On Wednesday, the United States Supreme Court heard oral arguments in the case Espinoza vs. Montana Board of Revenue, a case that could have the effect of mandating public support for religious education. A verdict in favor of the plaintiffs would amount to a distinct undermining of the U.S. Constitution’s Establishment clause – an uneasy prospect for members of minority religions like those under the umbrella of modern Paganism, whose rights are already often infringed despite our supposed First Amendment rights.
On its face, Espinoza appears to be a matter for small claims court rather than the nation’s highest judges. At its core, the case concerns a now-defunct $150 tax credit for donations to organizations that provide scholarships for private schools. Montana’s Supreme Court ruled that this tax credit violated a clause in the state constitution which bans “direct or indirect” funding for schools that are “controlled in whole or in part by any church, sect, or denomination.” This clause is known as a “Blaine amendment” after James G. Blaine, a representative from Maine who attempted to pass a similar amendment to the U.S. Constitution in the 1870s. 39 states have Blaine clauses in their state constitutions.
As a result of the ruling, the Montana Supreme Court struck down the program in its entirety – the tax credit program no longer exists, and neither secular private schools nor those affiliated with churches can make use of it. But Espinoza claims that the Blaine amendment violates the federal constitution’s Free Exercise clause – and that once the state allowed public funding for any private schools, it is not only obligated to make that funding available to religious schools but that it cannot stop providing that funding at all. To do so, they argue, would be discrimination against their religious practices.
If the plaintiffs succeed in their case – which seems likely, given that Espinoza, like so many Supreme Court cases, looks like it will be settled along partisan lines – it could have a number of dramatic effects on the separation of church and state in the U.S. For starters, it would further expand the use of taxpayer dollars for religious indoctrination, something that up until 2002’s Zelman vs. Simmons-Harris was rejected by the court. It would also set a precedent that, once a state had instituted a program like the one in Montana, it would no longer have the authority to end that program once it was in place, putting the rights of states to make laws in a strange position.
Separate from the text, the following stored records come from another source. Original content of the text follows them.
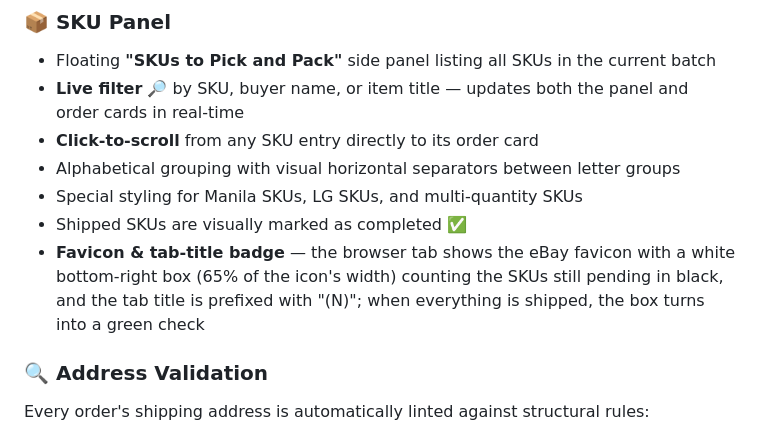
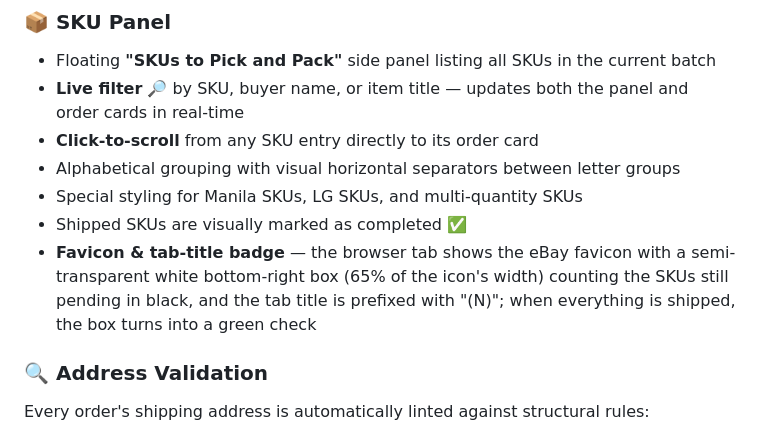
Before and after one commit to ellokojavi/ebaypickandpack, a Markdown page: README.md, the part around the change. Drawn GitHub-style.

```diff
--- a/README.md
+++ b/README.md
@@ -42,7 +42,7 @@ Orders are visually flagged by type at a glance:
 - Alphabetical grouping with visual horizontal separators between letter groups
 - Special styling for Manila SKUs, LG SKUs, and multi-quantity SKUs
 - Shipped SKUs are visually marked as completed ✅
-- **Favicon & tab-title badge** — the browser tab shows the eBay favicon with a white bottom-right box (65% of the icon's width) counting the SKUs still pending in black, and the tab title is prefixed with "(N)"; when everything is shipped, the box turns into a green check
+- **Favicon & tab-title badge** — the browser tab shows the eBay favicon with a semi-transparent white bottom-right box (65% of the icon's width) counting the SKUs still pending in black, and the tab title is prefixed with "(N)"; when everything is shipped, the box turns into a green check
 
 ### 🔍 Address Validation
 Every order's shipping address is automatically linted against structural rules:
```
Also changed, not shown: CHANGELOG.md (+4 -0 lines).
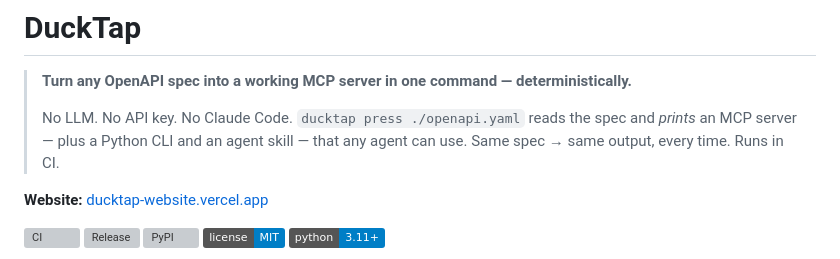
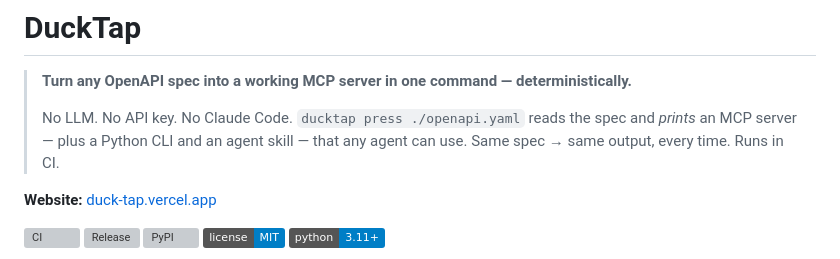
Before and after one commit to zanni098/DuckTap, a Markdown page: README.md, the part around the change. Drawn GitHub-style; badges without logos; grey boxes are pictures that could not be loaded.

```diff
--- a/README.md
+++ b/README.md
@@ -6,7 +6,7 @@
 > *prints* an MCP server — plus a Python CLI and an agent skill — that any agent can use.
 > Same spec → same output, every time. Runs in CI.
 
-**Website:** [ducktap-website.vercel.app](https://ducktap-website.vercel.app)
+**Website:** [duck-tap.vercel.app](https://duck-tap.vercel.app)
 
 [![CI](https://github.com/zanni098/DuckTap/actions/workflows/ci.yml/badge.svg)](https://github.com/zanni098/DuckTap/actions/workflows/ci.yml)
 [![Release](https://img.shields.io/github/v/release/zanni098/DuckTap?display_name=tag&sort=semver)](https://github.com/zanni098/DuckTap/releases)
```
Also changed, not shown: docs/COMPARISON_TEST.md (+1 -1 lines).
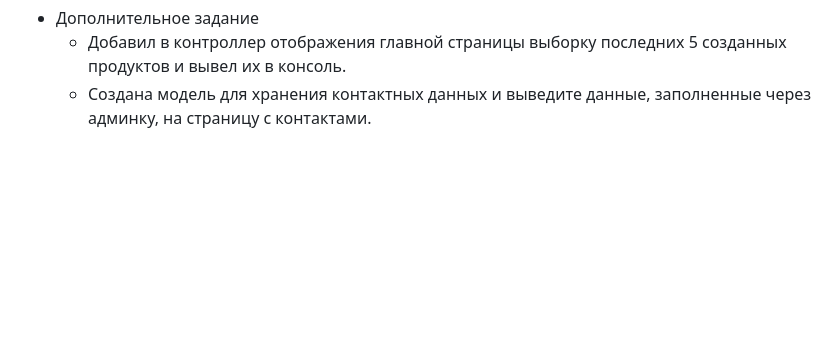
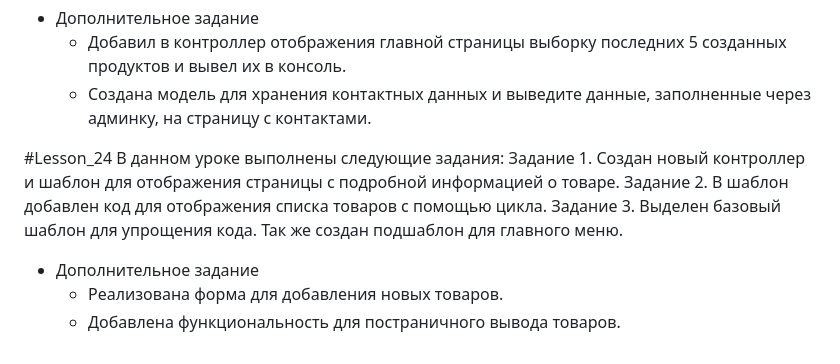
Before and after one commit to rafail2000/Lesson_22, a Markdown page: README.md, the part around the change. Drawn GitHub-style; blank space fills up the shorter version.

```diff
--- a/README.md
+++ b/README.md
@@ -75,3 +75,16 @@ http://127.0.0.1:8000/home/, http://127.0.0.1:8000/contacts/.
 * Дополнительное задание
     * Добавил в контроллер отображения главной страницы выборку последних 5 созданных продуктов и вывел их в консоль.
     * Создана модель для хранения контактных данных и выведите данные, заполненные через админку, на страницу с контактами.
+
+#Lesson_24
+В данном уроке выполнены следующие задания:
+Задание 1.
+Создан новый контроллер и шаблон для отображения страницы с подробной информацией о товаре.
+Задание 2.
+В шаблон добавлен код для отображения списка товаров с помощью цикла.
+Задание 3.
+Выделен базовый шаблон для упрощения кода.
+Так же создан подшаблон для главного меню.
+* Дополнительное задание
+    * Реализована форма для добавления новых товаров.
+    * Добавлена функциональность для постраничного вывода товаров.
```
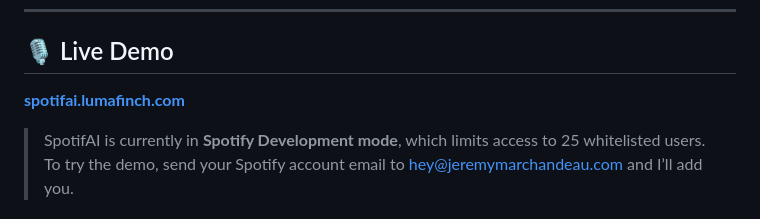
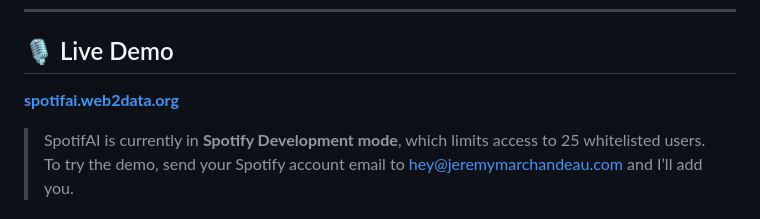
Before and after one commit to jeremy6680/spotifai, a Markdown page: README.md, the part around the change. Rendered like a GitHub page.

```diff
--- a/README.md
+++ b/README.md
@@ -8,7 +8,7 @@
 
 ## 🎙️ Live Demo
 
-**[spotifai.lumafinch.com](https://spotifai.lumafinch.com)**
+**[spotifai.web2data.org](https://spotifai.web2data.org)**
 
 > SpotifAI is currently in **Spotify Development mode**, which limits access to 25 whitelisted users.
 > To try the demo, send your Spotify account email to [hey@jeremymarchandeau.com](mailto:hey@jeremymarchandeau.com) and I’ll add you.
```
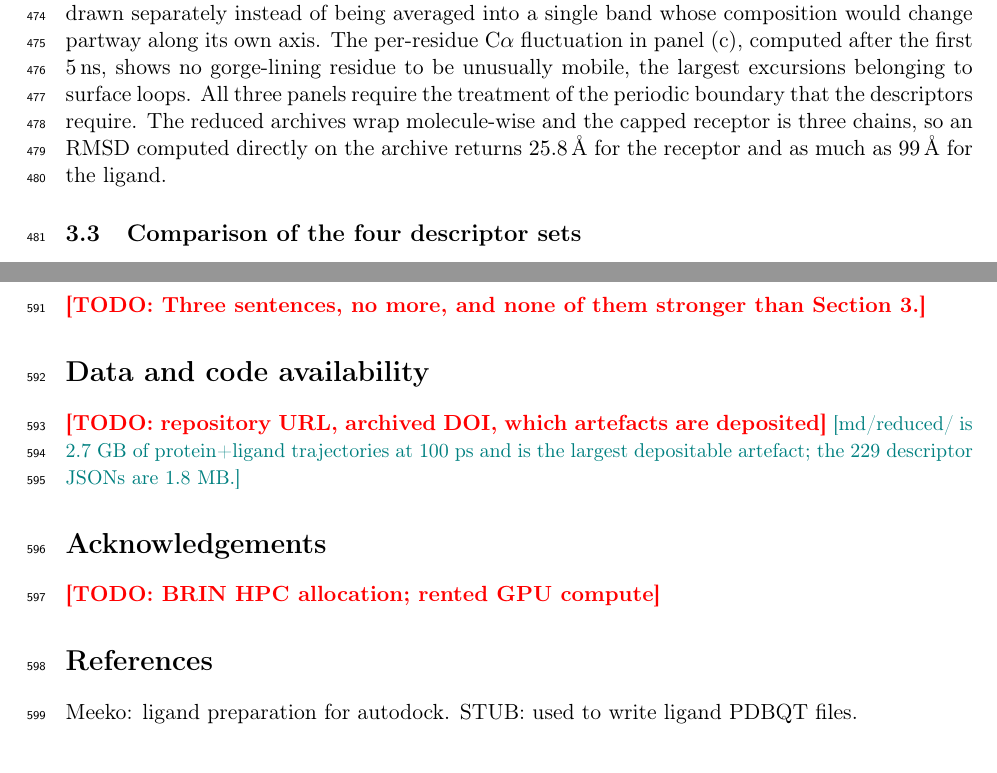
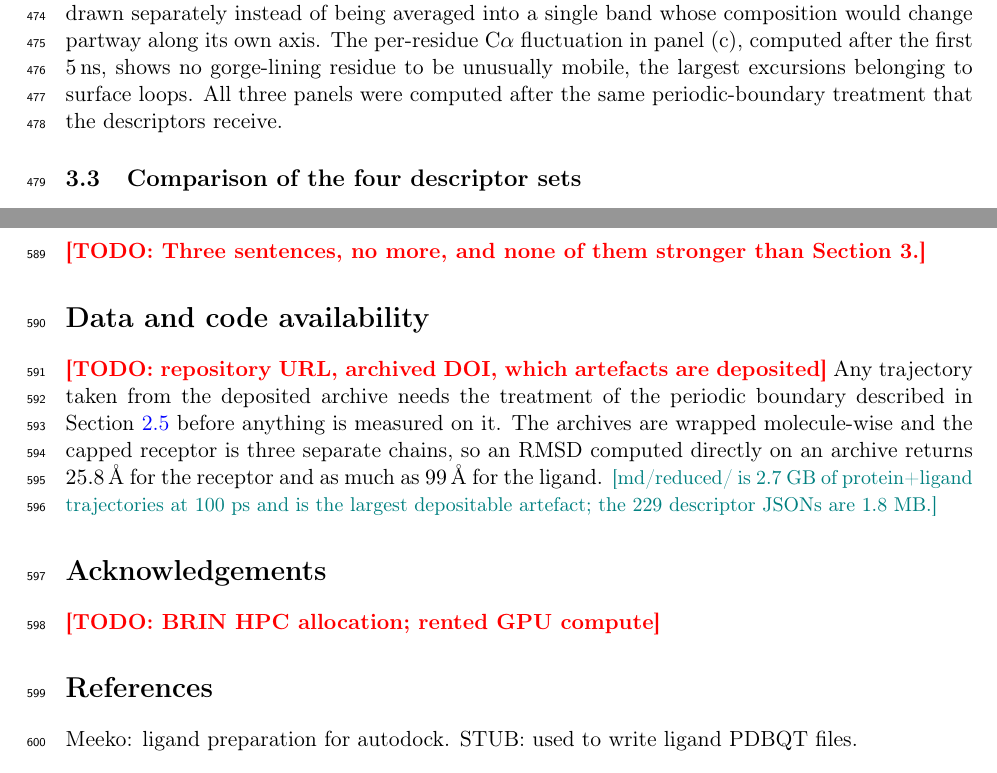
Before and after one commit to ismankrn/qsar-md-ache-cliffs, a LaTeX document (manuscript/main.tex, which reads manuscript/sections/03_results.tex): two parts of pages 12 and 15 of 29, joined at a grey line, cut so that both start at the same text. Compiled offline with pdfLaTeX.

Commit message:
Move the archive caveat to Data and code availability
It warns whoever downloads the trajectories, not whoever reads the quality
control, so it belongs beside the deposit. Rewritten to address that reader
and to point at the subsection that describes the treatment.

Co-Authored-By: Claude Opus 5 <noreply@anthropic.com>

```diff
--- a/manuscript/main.tex
+++ b/manuscript/main.tex
@@ -58,6 +58,11 @@
 
 \section*{Data and code availability}
 \TODO{repository URL, archived DOI, which artefacts are deposited}
+Any trajectory taken from the deposited archive needs the treatment of the periodic
+boundary described in Section~\ref{sec:md} before anything is measured on it. The
+archives are wrapped molecule-wise and the capped receptor is three separate chains, so
+an RMSD computed directly on an archive returns \SI{25.8}{\angstrom} for the receptor
+and as much as \SI{99}{\angstrom} for the ligand.
 \NOTE{md/reduced/ is 2.7 GB of protein+ligand trajectories at 100 ps and is the
   largest depositable artefact; the 229 descriptor JSONs are 1.8 MB.}
 
--- a/manuscript/sections/03_results.tex
+++ b/manuscript/sections/03_results.tex
@@ -87,12 +87,11 @@ the receptor C$\alpha$ RMSD in panel~(a) has a median of \SI{1.42}{\angstrom} ac
 runs and reaches \SI{2.20}{\angstrom} at worst. The ligand RMSD from its equilibrated
 pose in panel~(b) has a median of \SI{2.99}{\angstrom}, and the two production designs
 are drawn separately instead of being averaged into a single band whose composition
-would change partway along its own axis. The per-residue C$\alpha$ fluctuation in panel~(c),
-computed after the first \SI{5}{\nano\second}, shows no gorge-lining residue to be
-unusually mobile, the largest excursions belonging to surface loops. All three panels require the treatment of the periodic boundary that the descriptors
-require. The reduced archives wrap molecule-wise and the capped receptor is three
-chains, so an RMSD computed directly on the archive returns \SI{25.8}{\angstrom} for
-the receptor and as much as \SI{99}{\angstrom} for the ligand.
+would change partway along its own axis. The per-residue C$\alpha$ fluctuation in
+panel~(c), computed after the first \SI{5}{\nano\second}, shows no gorge-lining
+residue to be unusually mobile, the largest excursions belonging to surface loops. All
+three panels were computed after the same periodic-boundary treatment that the
+descriptors receive.
 
 \begin{figure}[tb]
   \centering
```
The results could be even more radical than they first appear. While the base claim is that if the state provides aid to secular private schools, then it must also provide that aid to religious private schools, the argument of the plaintiffs could go much further than that. According to National Public Radio’s recap of the arguments, the plaintiffs’ argument could go beyond simply equating secular and religious private schools, but go all the way to claiming religious private schools have a right to state funding on a level with public schools:
Justice Stephen Breyer wondered where the plaintiffs’ equal-treatment argument would end. He noted major school systems spend billions in taxpayer money to fund the public schools. “If I decide for you,” he asked, would these school systems “have to give proportionate amounts to parochial schools?”
Deputy Solicitor General Jeffrey Wall, representing the Trump administration, basically answered “yes.”
“You can’t deny a generally available public benefit” to an otherwise qualified institution “based solely on its religious character,” he said.
This would have the ultimate effect of transferring a huge proportion of taxpayer dollars toward religious schools, which are not bound to the same standards as public schools and which are free to discriminate in ways that public schools cannot. (In the interest of full disclosure, the author is employed by a professional association that advocates for public education.) It would also, as pointed out by Monica Kristin Blair in the Washington Post, lead to a substantial transfer of taxes toward schools that have historically been less integrated than public schools, reinforcing the U.S.’s historical lack of investment in the education of racial and ethnic minorities.
What galls them most about Espinoza is that, in its myopic focus on the individual desires of certain parents to use public funding to support their private faiths, it would force everyone else to give aid to religious teachings they may find personally appalling. “We are a Christian family and I want those values taught at school,” said Kendra Espinoza, the lead plaintiff in the case, as an explanation for why she brought it forward. “Our morals as a society come from the Bible.” But many of us hold morals that are totally opposed to what gets taught in schools like the Stillwater Christian School, where Espinoza’s children attend, and which has policies that actively discriminate against LGBTQ students and employees.
It is certainly the right of Ms. Espinoza to believe as she wishes, and, although sad and unfortunate, it is her right to send her children to be educated in those beliefs. But how is it right to force those of us who believe otherwise to fund that decision?
The continued wearing-away of the separation between church and state only benefits the religions who have enough power and capital to influence the state; Espinoza is just the latest attempt to give primarily Christian schools access to have public funds without any of the public accountability that should come with them.